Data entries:

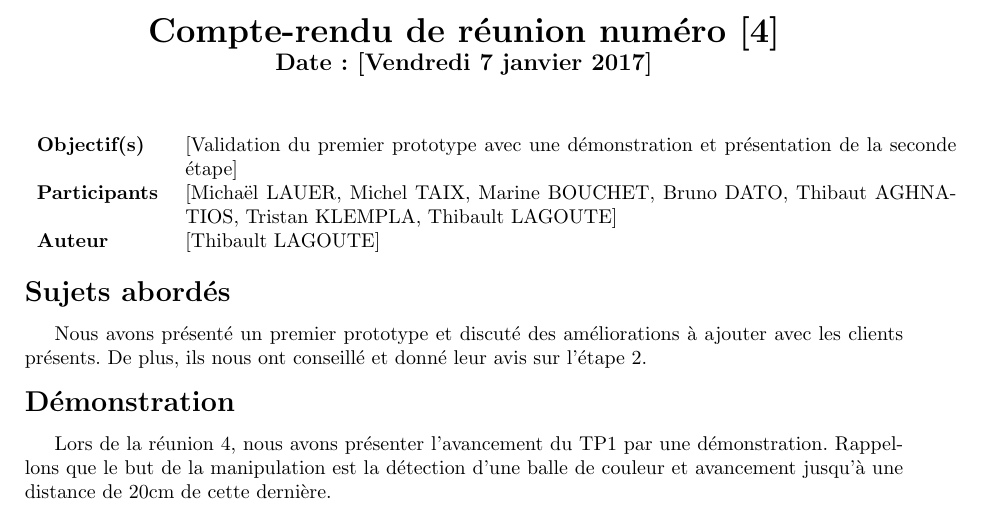
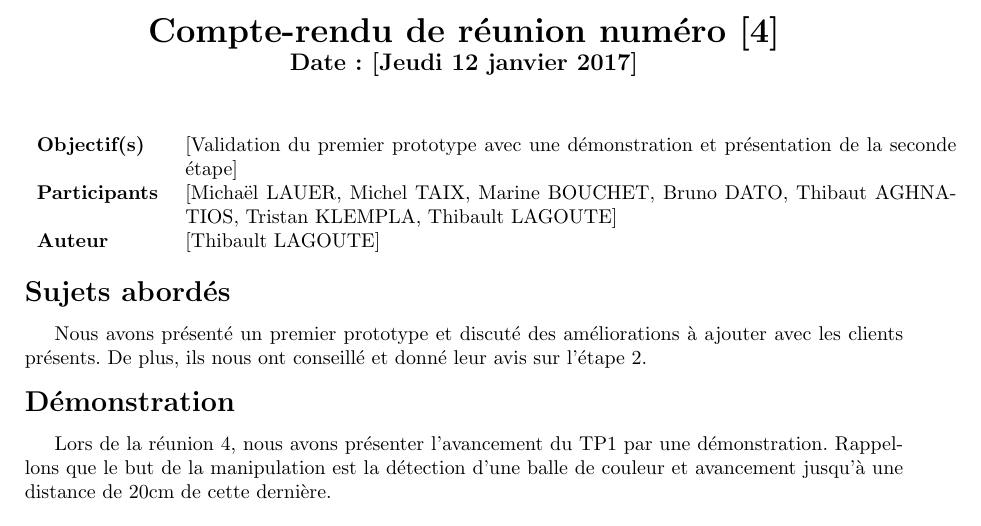
Before and after one commit to Projet-M2-TurtleBot-UPS/TurtleBot-doc, a LaTeX document (Templates/Compte-Rendu-Reunion_4.tex): part of the page, cut so that both start at the same text. Compiled offline with pdfLaTeX.

Commit message:
ADD: CORRECTION OF THE DATE

```diff
--- a/Templates/Compte-Rendu-Reunion_4.tex
+++ b/Templates/Compte-Rendu-Reunion_4.tex
@@ -17,7 +17,7 @@
 
 \begin{center}
 \LARGE \bfseries  Compte-rendu de réunion numéro [4] \\
-\large \bfseries  Date : [Vendredi 7 janvier 2017]
+\large \bfseries  Date : [Jeudi 12 janvier 2017]
 
 \vspace{0.33cm}
 \end{center}
```
Also changed, not shown: Templates/Compte-Rendu-Reunion_4.pdf.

* EXERCISE DETAILS *
Look through the data above. Copy every line with the string "bfseries" in it.

* SOLUTION FOR THIS EXERCISE *
 \LARGE \bfseries  Compte-rendu de réunion numéro [4] \\
-\large \bfseries  Date : [Vendredi 7 janvier 2017]
+\large \bfseries  Date : [Jeudi 12 janvier 2017]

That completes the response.